─── GIVEN ENTRIES
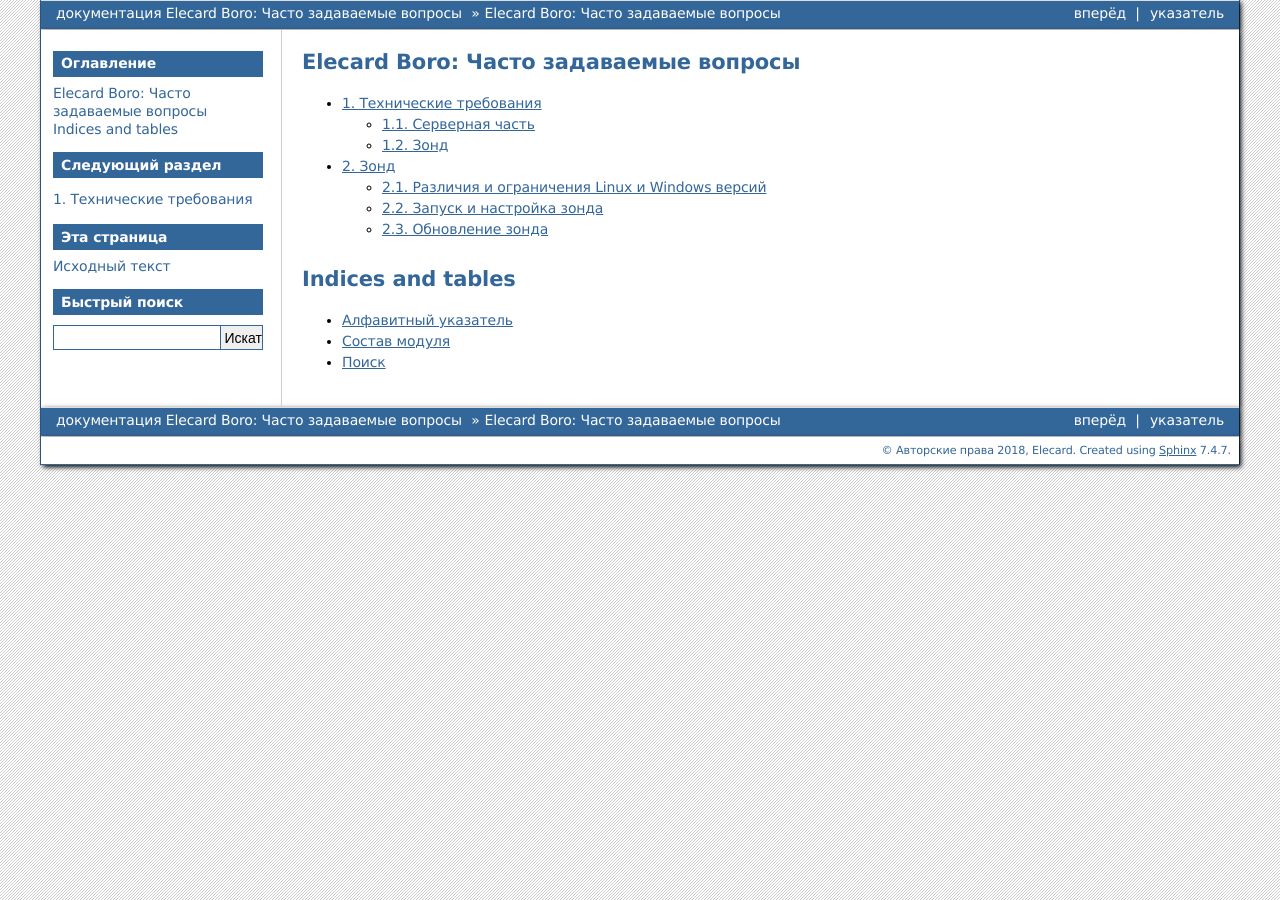
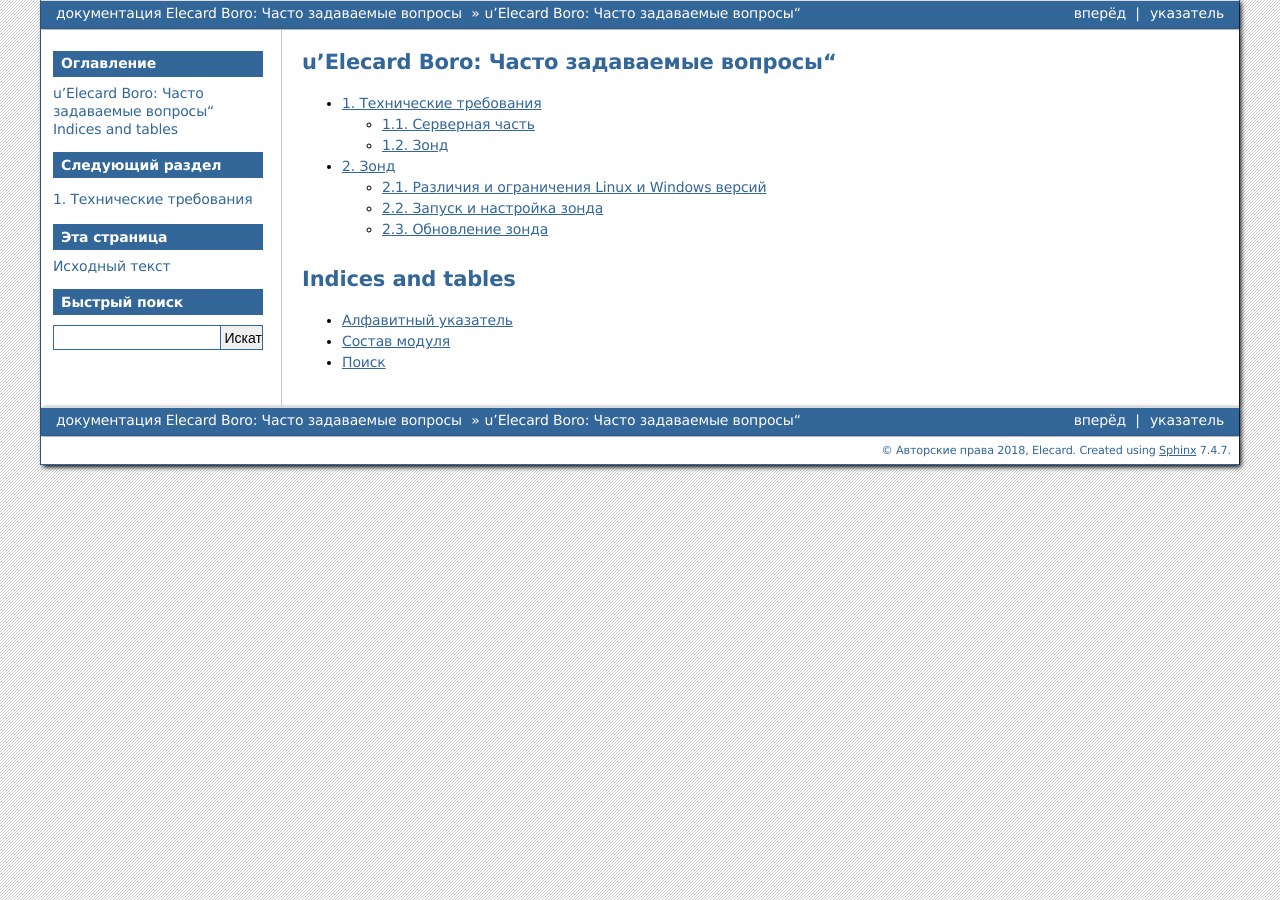
Before and after one commit to olgashpyakina/ElecardBoroFAQrus, a Sphinx documentation site: the page built from docs/index.rst, in a window 1280 px wide. Built offline with Sphinx 7.4.7, drawn with Linux system fonts in a browser that asks for light colours.

Commit message:
third commit

```diff
--- a/docs/index.rst
+++ b/docs/index.rst
@@ -1,4 +1,4 @@
-Elecard Boro: Часто задаваемые вопросы
+u'Elecard Boro: Часто задаваемые вопросы'
 =====================================================================
 
 .. toctree::
```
──────
§ **TASK TO COMPLETE**
Please write out all the entries above again exactly as they appear, skipping any images.

§ **RESULT FOR THIS TASK**
Before and after one commit to olgashpyakina/ElecardBoroFAQrus, a Sphinx documentation site: the page built from docs/index.rst, in a window 1280 px wide. Built offline with Sphinx 7.4.7, drawn with Linux system fonts in a browser that asks for light colours.

Commit message:
third commit

```diff
--- a/docs/index.rst
+++ b/docs/index.rst
@@ -1,4 +1,4 @@
-Elecard Boro: Часто задаваемые вопросы
+u'Elecard Boro: Часто задаваемые вопросы'
 =====================================================================
 
 .. toctree::
```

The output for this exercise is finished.